Indian industry headed towards calamity, warns federation


The letter, sent to both the Ministry of New and Renewable Energy and Solar Energy Corporation of India (SECI), accuses local-made technology of lacking quality and efficiency while offering little value for money. The letter makes allegations and observations about the Indian market, following what it claims to have been a meeting between the federation, the Ministry, and SECI in December of last year.

The letter, signed by Deepak Gupta, director general of the federation, states, "Actual domestic cell manufacturing capacity available for current batch of NSM projects is far less than the claims made by domestic cell manufacturers. The operational capacity is not more than 100-150 MW/annum against the boiler plate / installed capacity of 500-700 MW. Most of the non-operational plants have very limited potential due to vintage equipment and technology and most of the Operational Capacities have also been unused or lying idle for quite some time. This would mean that not more than 30-35% of the projects will be completed."

The letter also takes up issues with financing, saying that lenders are reluctant to engage with the market due to "perceived quality issues".

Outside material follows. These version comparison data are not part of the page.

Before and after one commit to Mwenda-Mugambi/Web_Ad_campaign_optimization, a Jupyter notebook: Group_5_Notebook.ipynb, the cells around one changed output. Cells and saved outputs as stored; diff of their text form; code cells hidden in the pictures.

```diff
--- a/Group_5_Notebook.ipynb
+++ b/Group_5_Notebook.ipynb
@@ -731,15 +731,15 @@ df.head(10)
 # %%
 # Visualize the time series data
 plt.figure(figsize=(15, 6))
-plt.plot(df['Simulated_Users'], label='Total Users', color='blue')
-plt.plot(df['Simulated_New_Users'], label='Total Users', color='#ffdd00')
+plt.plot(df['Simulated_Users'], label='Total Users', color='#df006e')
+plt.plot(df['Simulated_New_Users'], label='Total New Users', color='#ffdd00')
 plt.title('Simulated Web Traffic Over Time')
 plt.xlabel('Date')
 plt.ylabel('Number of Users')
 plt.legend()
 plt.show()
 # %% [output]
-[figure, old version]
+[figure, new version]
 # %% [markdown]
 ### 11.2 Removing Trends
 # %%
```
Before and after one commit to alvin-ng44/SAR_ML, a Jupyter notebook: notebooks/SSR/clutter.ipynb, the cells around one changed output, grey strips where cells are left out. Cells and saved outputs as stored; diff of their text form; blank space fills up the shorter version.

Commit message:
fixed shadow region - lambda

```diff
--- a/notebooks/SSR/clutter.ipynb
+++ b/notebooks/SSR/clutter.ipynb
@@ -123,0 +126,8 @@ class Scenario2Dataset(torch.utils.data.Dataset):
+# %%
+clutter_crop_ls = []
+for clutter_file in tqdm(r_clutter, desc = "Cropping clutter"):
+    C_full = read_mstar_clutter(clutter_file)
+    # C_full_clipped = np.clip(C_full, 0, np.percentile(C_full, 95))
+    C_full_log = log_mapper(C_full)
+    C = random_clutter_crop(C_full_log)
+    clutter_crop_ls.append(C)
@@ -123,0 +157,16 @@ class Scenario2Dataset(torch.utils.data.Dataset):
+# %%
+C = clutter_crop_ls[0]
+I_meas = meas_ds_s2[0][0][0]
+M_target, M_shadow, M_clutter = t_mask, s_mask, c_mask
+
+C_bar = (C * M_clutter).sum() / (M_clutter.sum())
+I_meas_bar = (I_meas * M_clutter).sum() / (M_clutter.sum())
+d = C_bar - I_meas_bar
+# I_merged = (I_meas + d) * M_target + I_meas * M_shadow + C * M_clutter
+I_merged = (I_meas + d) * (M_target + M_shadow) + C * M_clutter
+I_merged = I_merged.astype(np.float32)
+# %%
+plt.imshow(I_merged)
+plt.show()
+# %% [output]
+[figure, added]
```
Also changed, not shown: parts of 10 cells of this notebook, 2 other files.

The federation’s letter states most ominously, "However, the most distressing and worrying feature is a supposed cartelization by some of the larger domestic cell manufacturers. Taking advantage of the procurement compulsions imposed by the Phase II conditions of domestic content, bidding having been completed and strict time limits having been imposed, the manufacturers have increased cell prices by a whopping 6-8 US$ cents/Wp within few days of award announcement. This has made the Module Manufacturers increase the price per Wp by close to 15-16% than the initial quotes before bidding. This has made DCR projects economically unviable. With this attitude many of the developers are rethinking if they would like to do the projects under DCR category itself and debating if they should sign the PPA or not."

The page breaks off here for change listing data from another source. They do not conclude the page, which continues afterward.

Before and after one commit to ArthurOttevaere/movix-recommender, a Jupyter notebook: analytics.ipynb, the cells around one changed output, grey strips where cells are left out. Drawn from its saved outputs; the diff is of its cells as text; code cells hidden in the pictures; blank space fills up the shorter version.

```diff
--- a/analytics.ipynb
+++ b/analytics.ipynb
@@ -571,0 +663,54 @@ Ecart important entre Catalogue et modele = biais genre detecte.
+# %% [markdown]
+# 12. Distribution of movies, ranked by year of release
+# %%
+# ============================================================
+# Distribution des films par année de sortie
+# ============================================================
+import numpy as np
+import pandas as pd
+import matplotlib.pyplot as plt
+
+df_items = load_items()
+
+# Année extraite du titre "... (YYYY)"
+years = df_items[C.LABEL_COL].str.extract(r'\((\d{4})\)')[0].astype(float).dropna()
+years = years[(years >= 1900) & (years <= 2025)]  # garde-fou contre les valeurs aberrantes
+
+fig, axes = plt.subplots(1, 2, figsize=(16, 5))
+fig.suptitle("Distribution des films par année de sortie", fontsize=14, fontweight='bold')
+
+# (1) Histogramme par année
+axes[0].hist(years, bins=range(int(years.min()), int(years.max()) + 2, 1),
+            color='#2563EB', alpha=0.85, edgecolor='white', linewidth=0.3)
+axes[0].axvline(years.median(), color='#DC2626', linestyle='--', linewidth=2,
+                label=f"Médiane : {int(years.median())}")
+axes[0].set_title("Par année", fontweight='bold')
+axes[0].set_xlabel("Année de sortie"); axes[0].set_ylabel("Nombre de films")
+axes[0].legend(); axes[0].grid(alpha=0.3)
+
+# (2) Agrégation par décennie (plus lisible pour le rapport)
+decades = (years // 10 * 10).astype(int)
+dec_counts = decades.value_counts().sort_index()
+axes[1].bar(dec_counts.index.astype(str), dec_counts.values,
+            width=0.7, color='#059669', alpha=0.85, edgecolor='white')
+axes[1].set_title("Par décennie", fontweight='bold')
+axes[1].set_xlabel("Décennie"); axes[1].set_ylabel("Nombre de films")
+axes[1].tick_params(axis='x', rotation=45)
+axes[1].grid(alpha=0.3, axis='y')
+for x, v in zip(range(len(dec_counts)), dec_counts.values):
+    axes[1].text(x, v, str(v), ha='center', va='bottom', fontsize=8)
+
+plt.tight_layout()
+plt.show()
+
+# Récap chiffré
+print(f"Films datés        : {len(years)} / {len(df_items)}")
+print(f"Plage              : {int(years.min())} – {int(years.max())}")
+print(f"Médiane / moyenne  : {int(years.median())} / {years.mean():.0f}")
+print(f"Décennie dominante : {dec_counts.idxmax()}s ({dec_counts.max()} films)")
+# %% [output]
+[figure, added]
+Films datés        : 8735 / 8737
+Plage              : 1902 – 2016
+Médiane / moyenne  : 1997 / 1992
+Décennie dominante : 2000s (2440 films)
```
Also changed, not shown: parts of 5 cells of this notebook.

Further on, the letter adds, "Surely the government did not visualize a situation where opportunities like this would be taken advantage of to extract higher prices. This is completely unethical and will completely erode trust with serious implications for the future. In view of the current cartelization behavior of domestic manufacturers, it has become impossible for developers to execute DCR projects. This is a serious threat to the Solar Mission."

In consideration of these factors, the federation has asked for the implementation timeline of DCR projects to be extended from 13 to 24 months following PPA signing.

The complaint comes among the government’s quest to create 375 MW of solar photovoltaic power through domestic cells. The second phase of the Jawaharlal Nehru National Solar Mission called for bids to set up 750 MW of solar projects.

The letter comes against a tumultuous backdrop for the Indian solar industry. The country is undergoing an ambitious building project, with the Ministry of New and Renewable Energy setting in September 2013 a solar target of 10 GW by 2017. Previous ambitious goals of having 22 GW of PV installed in the country by 2022 have been met with currency devaluation of 20% and planned projects hitting a bottle-neck with the end of the second phase of the Jawaharlal Nehru National Solar Mission.

The National Solar Federation of India is composed of manufacturers and stakeholders in the solar industry. It was set up in May 2013. SECI, the recipient of the Federation’s letter, is a public sector company set up to drive solar power in the country.